Instead, he concluded, the law “clearly reflects an intent to inhibit expression based exclusively on content” and that its terms “single out a distinct group” in order to discourage them from speaking. The judge added that the four-sentence law was so vague—that it failed to define either who was an “offender” or what qualified at “mental anguish”—that it would be impossible for people to tell what it covered by any means “short of clairvoyance.”
As Attorney General Kane agreed “that any conduct which elicits mental anguish in a victim might fall within the Act’s inestimable sweep,” he wrote, the law could logically sanction a criminal’s apology to their victim, testimony about prison conditions, and even an “accused person’s right to profess his innocence before he is proven guilty.”
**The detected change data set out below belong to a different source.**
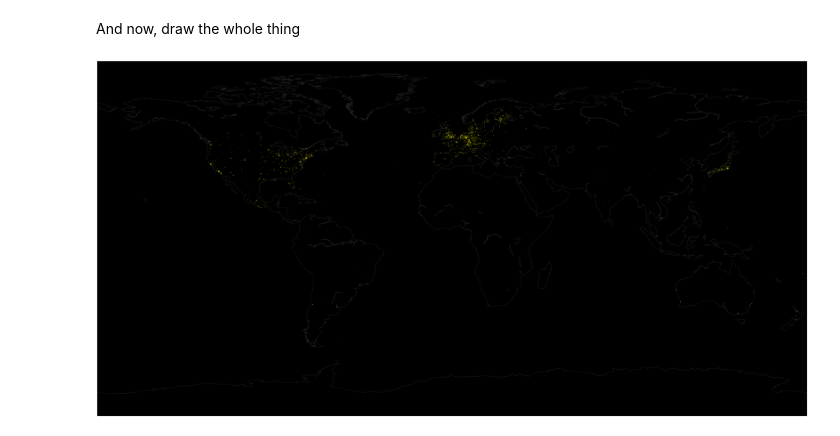
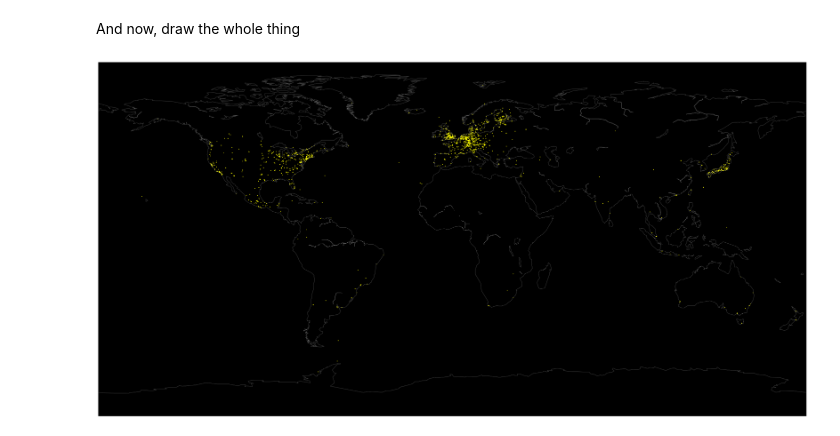
Before and after one commit to mineo/ipython-notebooks, a Jupyter notebook: MusicBrainz Places.ipynb, the cells around one changed output. Cells and saved outputs as stored; diff of their text form; code cells hidden in the pictures.

```diff
--- a/MusicBrainz Places.ipynb
+++ b/MusicBrainz Places.ipynb
@@ -28,13 +28,13 @@ And now, draw the whole thing
 # %%
 m = Basemap()
 m.drawcoastlines(color='gray', linewidth=.5)
 ax = plt.gca()
 ax.set_axis_bgcolor('black')
 fig = plt.gcf()
 fig.tight_layout()
-fig.set_size_inches(72, 35)
+fig.set_size_inches(36, 17)
 m.scatter(lons, lats, color='yellow', marker='.', s=5)
 # Uncomment the next line to save the figure
 # savefig(expanduser('~/places-scatter.svg'), bbox_inches='tight')
 # %% [output]
-[figure, old version]
+[figure, new version]
```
As for its ability to protect victims, he added, the Attorney General “conceded” during her oral arguments that she was not sure if Maureen Faulkner, the widow of the Philadelphia police officer Abu-Jamal was framed for killing, “could successfully obtain relief” under the law. In response, a spokesperson for the state House Republican leadership called Judge Conner’s ruling “woefully short of the facts.” “It begs the question, Did he even read the law?” Steve Miskin told the Harrisburg Patriot-News.
State Rep. Mike Vereb, the law’s sponsor, told the Philadelphia Inquirer that he would introduce a rewritten version if Kane did not file an appeal. “Justice isn’t just about the criminals and their rights,” he said. “It’s about the victims and their rights.” Meanwhile, Abu-Jamal, 61, remains seriously ill after collapsing from severe diabetic shock a month ago, although he was released from the prison infirmary and returned to his cell. “He is extremely swollen in his neck, chest, legs, and his skin is worse than ever, with open sores. He was not in a wheelchair, but can only take baby steps,” the San Francisco-based Prison Radio Network reported, based on information from an April 24 visit by Abu-Jamal’s wife, Wadiya. “He is very weak. He was nodding off during the visit. He was not able to eat—he was fed with a spoon. These are symptoms that could be associated with hyper-glucose levels, diabetic shock, diabetic coma, and with kidney stress and failure.”
“They are outright killing him in front of us,” Pam Africa, head of International Concerned Friends and Family of Mumia Abu-Jamal, told Philadelphia journalist Linn Washington. “He is in pain. His skin is so bad from that rash that he looks like a burn victim.” Evidence indicates that Abu-Jamal “is experiencing a barbaric ‘slow execution’ through calculated medical mistreatment and medical neglect,” Washington, a longtime colleague and supporter, charged on Counterpunch. “Despite Abu-Jamal’s obvious painful and deteriorating medical condition, Pennsylvania prison authorities have barred Abu-Jamal from receiving access to or consultation from medical experts assembled by his supporters. Those experts could provide the quality of care unavailable at either the demonstrably incompetent or malignant infirmary inside the prison where he is housed or that non-prison hospital authorities utilized.”